Entries taken from a collection
------------------------------

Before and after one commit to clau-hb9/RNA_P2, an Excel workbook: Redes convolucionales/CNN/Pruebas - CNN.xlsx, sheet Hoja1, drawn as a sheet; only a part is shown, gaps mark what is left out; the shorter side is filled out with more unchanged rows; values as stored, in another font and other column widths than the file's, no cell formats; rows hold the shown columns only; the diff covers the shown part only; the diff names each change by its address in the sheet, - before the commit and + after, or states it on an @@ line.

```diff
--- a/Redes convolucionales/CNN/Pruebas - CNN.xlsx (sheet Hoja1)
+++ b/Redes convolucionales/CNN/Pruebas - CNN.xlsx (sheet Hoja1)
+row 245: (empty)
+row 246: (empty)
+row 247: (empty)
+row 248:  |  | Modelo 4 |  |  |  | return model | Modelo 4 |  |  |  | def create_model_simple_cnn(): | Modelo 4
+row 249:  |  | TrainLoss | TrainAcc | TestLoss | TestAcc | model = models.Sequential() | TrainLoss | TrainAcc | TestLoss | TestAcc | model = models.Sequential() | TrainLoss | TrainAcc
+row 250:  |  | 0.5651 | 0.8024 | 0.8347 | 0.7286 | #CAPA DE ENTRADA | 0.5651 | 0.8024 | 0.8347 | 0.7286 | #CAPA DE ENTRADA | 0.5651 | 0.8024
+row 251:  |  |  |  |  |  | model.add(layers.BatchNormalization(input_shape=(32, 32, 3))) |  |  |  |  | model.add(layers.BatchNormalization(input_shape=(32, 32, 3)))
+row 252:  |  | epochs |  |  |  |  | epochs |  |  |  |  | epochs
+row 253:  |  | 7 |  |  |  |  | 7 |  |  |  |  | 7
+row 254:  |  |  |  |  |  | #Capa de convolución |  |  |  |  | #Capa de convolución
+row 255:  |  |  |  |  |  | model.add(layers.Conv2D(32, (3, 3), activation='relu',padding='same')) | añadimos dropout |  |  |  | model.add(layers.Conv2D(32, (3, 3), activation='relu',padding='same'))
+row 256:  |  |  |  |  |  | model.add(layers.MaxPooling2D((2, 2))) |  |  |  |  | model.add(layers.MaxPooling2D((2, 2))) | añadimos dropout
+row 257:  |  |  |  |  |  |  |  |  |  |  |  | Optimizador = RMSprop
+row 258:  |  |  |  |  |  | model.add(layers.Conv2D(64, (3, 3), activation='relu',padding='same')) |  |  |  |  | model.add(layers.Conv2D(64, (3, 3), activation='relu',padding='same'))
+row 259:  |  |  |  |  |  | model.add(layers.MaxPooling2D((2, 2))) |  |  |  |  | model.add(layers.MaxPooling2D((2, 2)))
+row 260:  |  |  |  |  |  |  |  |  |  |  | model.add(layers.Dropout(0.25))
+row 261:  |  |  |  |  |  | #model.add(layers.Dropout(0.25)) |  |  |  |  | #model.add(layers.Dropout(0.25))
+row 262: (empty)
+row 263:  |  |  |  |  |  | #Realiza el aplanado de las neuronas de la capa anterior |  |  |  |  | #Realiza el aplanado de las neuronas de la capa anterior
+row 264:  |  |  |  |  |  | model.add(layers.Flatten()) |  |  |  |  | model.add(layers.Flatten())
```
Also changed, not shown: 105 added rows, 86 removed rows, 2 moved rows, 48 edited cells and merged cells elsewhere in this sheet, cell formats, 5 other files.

------------------------------

* What to produce: Each record is to be reproduced exactly as it appears.

* Output of the task:
Before and after one commit to clau-hb9/RNA_P2, an Excel workbook: Redes convolucionales/CNN/Pruebas - CNN.xlsx, sheet Hoja1, drawn as a sheet; only a part is shown, gaps mark what is left out; the shorter side is filled out with more unchanged rows; values as stored, in another font and other column widths than the file's, no cell formats; rows hold the shown columns only; the diff covers the shown part only; the diff names each change by its address in the sheet, - before the commit and + after, or states it on an @@ line.

```diff
--- a/Redes convolucionales/CNN/Pruebas - CNN.xlsx (sheet Hoja1)
+++ b/Redes convolucionales/CNN/Pruebas - CNN.xlsx (sheet Hoja1)
+row 245: (empty)
+row 246: (empty)
+row 247: (empty)
+row 248:  |  | Modelo 4 |  |  |  | return model | Modelo 4 |  |  |  | def create_model_simple_cnn(): | Modelo 4
+row 249:  |  | TrainLoss | TrainAcc | TestLoss | TestAcc | model = models.Sequential() | TrainLoss | TrainAcc | TestLoss | TestAcc | model = models.Sequential() | TrainLoss | TrainAcc
+row 250:  |  | 0.5651 | 0.8024 | 0.8347 | 0.7286 | #CAPA DE ENTRADA | 0.5651 | 0.8024 | 0.8347 | 0.7286 | #CAPA DE ENTRADA | 0.5651 | 0.8024
+row 251:  |  |  |  |  |  | model.add(layers.BatchNormalization(input_shape=(32, 32, 3))) |  |  |  |  | model.add(layers.BatchNormalization(input_shape=(32, 32, 3)))
+row 252:  |  | epochs |  |  |  |  | epochs |  |  |  |  | epochs
+row 253:  |  | 7 |  |  |  |  | 7 |  |  |  |  | 7
+row 254:  |  |  |  |  |  | #Capa de convolución |  |  |  |  | #Capa de convolución
+row 255:  |  |  |  |  |  | model.add(layers.Conv2D(32, (3, 3), activation='relu',padding='same')) | añadimos dropout |  |  |  | model.add(layers.Conv2D(32, (3, 3), activation='relu',padding='same'))
+row 256:  |  |  |  |  |  | model.add(layers.MaxPooling2D((2, 2))) |  |  |  |  | model.add(layers.MaxPooling2D((2, 2))) | añadimos dropout
+row 257:  |  |  |  |  |  |  |  |  |  |  |  | Optimizador = RMSprop
+row 258:  |  |  |  |  |  | model.add(layers.Conv2D(64, (3, 3), activation='relu',padding='same')) |  |  |  |  | model.add(layers.Conv2D(64, (3, 3), activation='relu',padding='same'))
+row 259:  |  |  |  |  |  | model.add(layers.MaxPooling2D((2, 2))) |  |  |  |  | model.add(layers.MaxPooling2D((2, 2)))
+row 260:  |  |  |  |  |  |  |  |  |  |  | model.add(layers.Dropout(0.25))
+row 261:  |  |  |  |  |  | #model.add(layers.Dropout(0.25)) |  |  |  |  | #model.add(layers.Dropout(0.25))
+row 262: (empty)
+row 263:  |  |  |  |  |  | #Realiza el aplanado de las neuronas de la capa anterior |  |  |  |  | #Realiza el aplanado de las neuronas de la capa anterior
+row 264:  |  |  |  |  |  | model.add(layers.Flatten()) |  |  |  |  | model.add(layers.Flatten())
```
Also changed, not shown: 105 added rows, 86 removed rows, 2 moved rows, 48 edited cells and merged cells elsewhere in this sheet, cell formats, 5 other files.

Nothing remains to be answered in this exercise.